What You Can Afford: lenders typically consider a home affordable if the price is no more than two or three times your gross income. You shouldn’t base your decision exclusively on this formula, though. Work up a mock budget and figure out how much you can realistically afford to pay.

What Your Plans Are: are you buying your forever home, or a starter you’ll only be living in for a few years? If it’s not your forever home, you should be more flexible about your list of “wants.”

How to Understand Leasing, Deposits, and Rents

What if you’re renting instead of buying, or renting temporarily while you look for a home to buy? In that case, you’ll need to understand how leases, deposits, and rents work. Here are a few helpful tips:

When you rent a place to live, the landlord will ask you to sign a lease. A lease is a contract between you and the landlord, setting out the terms and conditions of your rental agreement. Leases are legally enforceable, so you should always read them over very carefully.

Here are some of the things your lease will cover:

The amount of rent, which will most likely be paid on a monthly basis.

The amount you’ll need to pay to move in, which usually includes a security deposit equal to one month’s rent and sometimes includes the final month’s rent as well. If the move-in costs include first month, last month, and a security deposit, you’ll be paying three times the rental cost when you move in. When you move out, you’ll get a portion of the security deposit back minus any costs from damages to the rental.

Any additional fees for parking, pets, etc.

Information about who is responsible for repairs and maintenance. Usually – but not always – this will be the landlord.

Rules about pets. Some landlords don’t allow them; others allow only smaller animals or ban certain breeds. Some landlords require a pet deposit. If you violate the rules against having a pet in the apartment, the landlord can probably evict you for it.

The lease should include the landlord’s contact information, the date the lease begins and ends, policies for renewing the lease at the end of the rental period, and rules about rental increases. For example, the lease may specify that the landlord can raise the rent at the end of one year.

The date when rent is due, plus information about any late fees and when they would go into effect.

Information about who is responsible for which utilities. Some landlords pay for all the utilities, some pay for some of the utilities, and some don’t pay for any of the utilities. It’s fairly common for the landlord to cover heat and water, while the tenant pays for electricity, cable, and internet.
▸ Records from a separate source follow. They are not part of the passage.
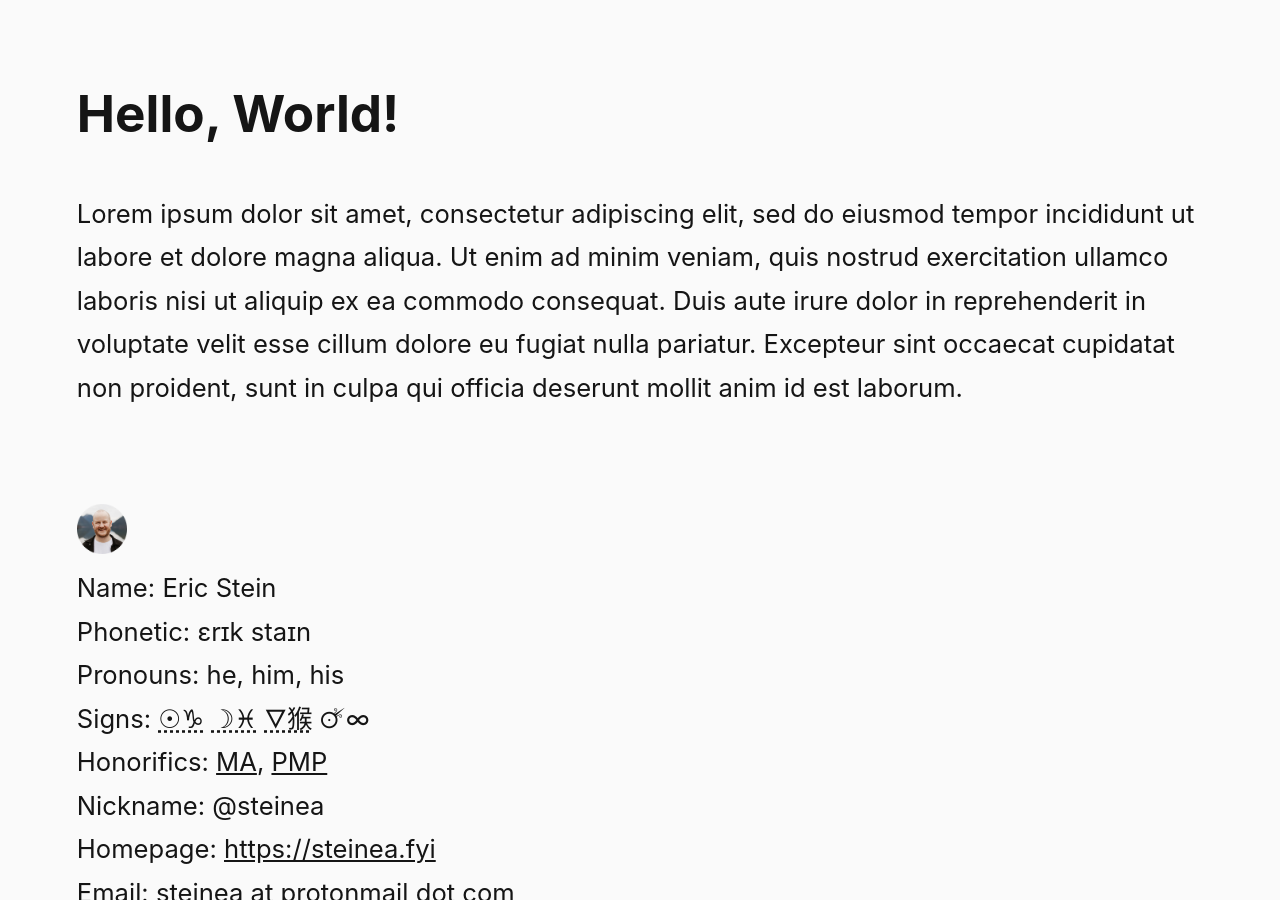
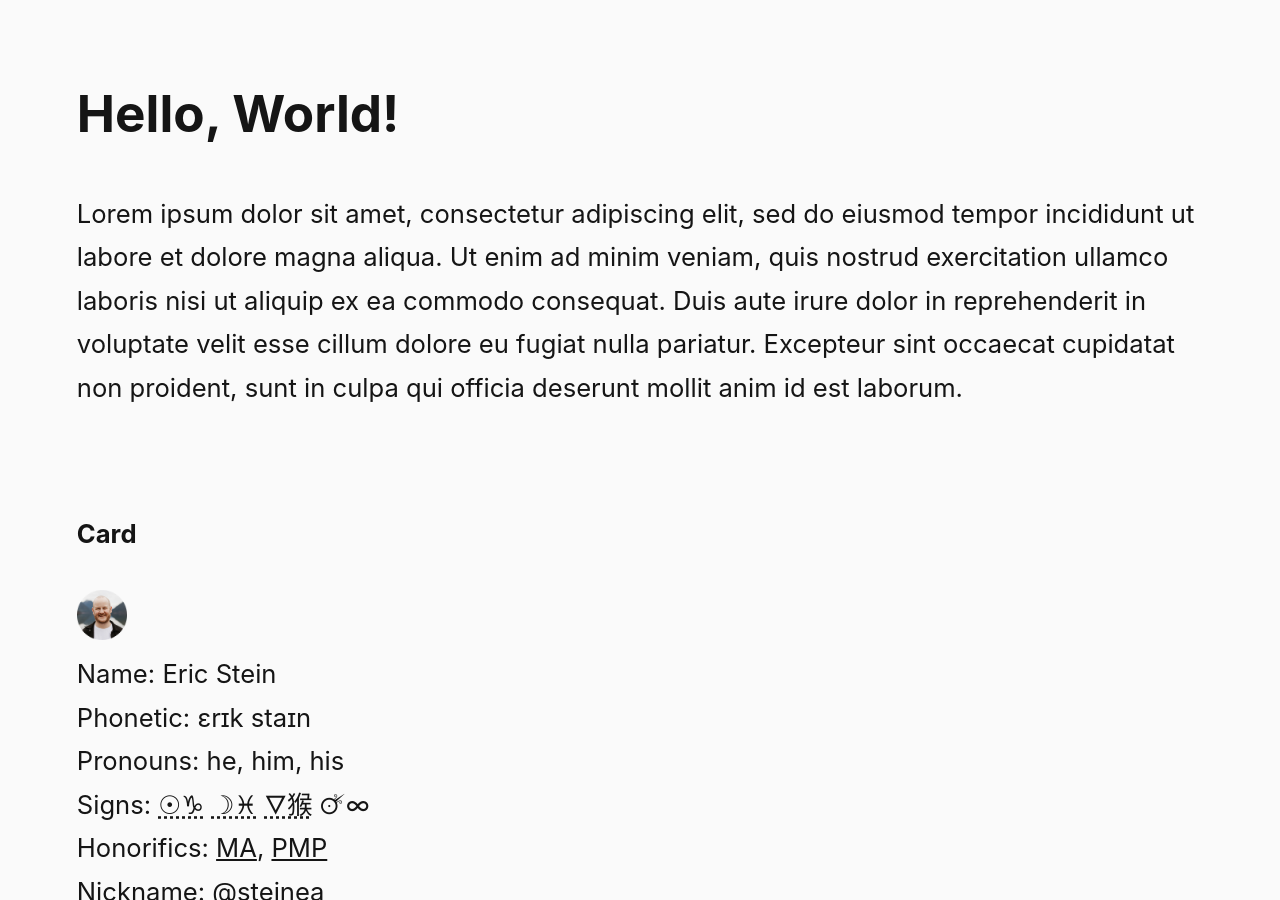
Before and after one commit to steinea/fyi, a Jekyll site: the page built from index.md, in a window 1280 px wide and 900 px high. Built offline with Jekyll 4.4.1, drawn with Linux system fonts in a browser that asks for light colours.

Commit message:
Add heading for h-card

```diff
--- a/index.md
+++ b/index.md
@@ -8,6 +8,8 @@ permalink: /
 
 <br>
 
+
+#### Card
 
 {% include h-card.html %}
 
```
Rules about the maximum number of people who occupy the apartment, how often you can have overnight guests and how long they can stay, when you have to keep quiet, where you can smoke (if anywhere), when the landlord can enter the apartment, and so on.

Rules about ending the lease and moving out, including how much notice you have to give the landlord.

Rules about the circumstances in which the landlord can evict you, and how much notice the landlord has to give you.

How to Take Care of Your New Home

Whether you’re a homeowner or a renter, everyone wants to live in a clean space where everything works the way it should. Here’s a checklist to help you take care of your new home:

Once a Week: Mop or vacuum the floors. Dust all the surfaces. Wash the shower, toilet, and sinks. Tidy up the yard. Wash all appliances.

Once a Month: Check your smoke detectors and carbon monoxide detectors. Clean range filters and hoods to keep grease and grime from building up. Clean the filter on your furnace. Take a walk around the outside of your home, checking for loose shingles, wasp or hornet nests, damage to siding, and so on.

Once a Year: Wash all your windows. Clean all your gutters. Trim trees or shrubs. Clean and organize areas that are used less often, such as the garage or attic. Make improvements to the property if you’re the homeowner, such as installing a fence or adding a deck.

Niya Dix is the President of Royal Realty Services of Florida Corp., located in Gainesville, FL. If you’re looking for a beautiful new place to live in Gainesville, FL, contact Niya Dix at or 352-359-8269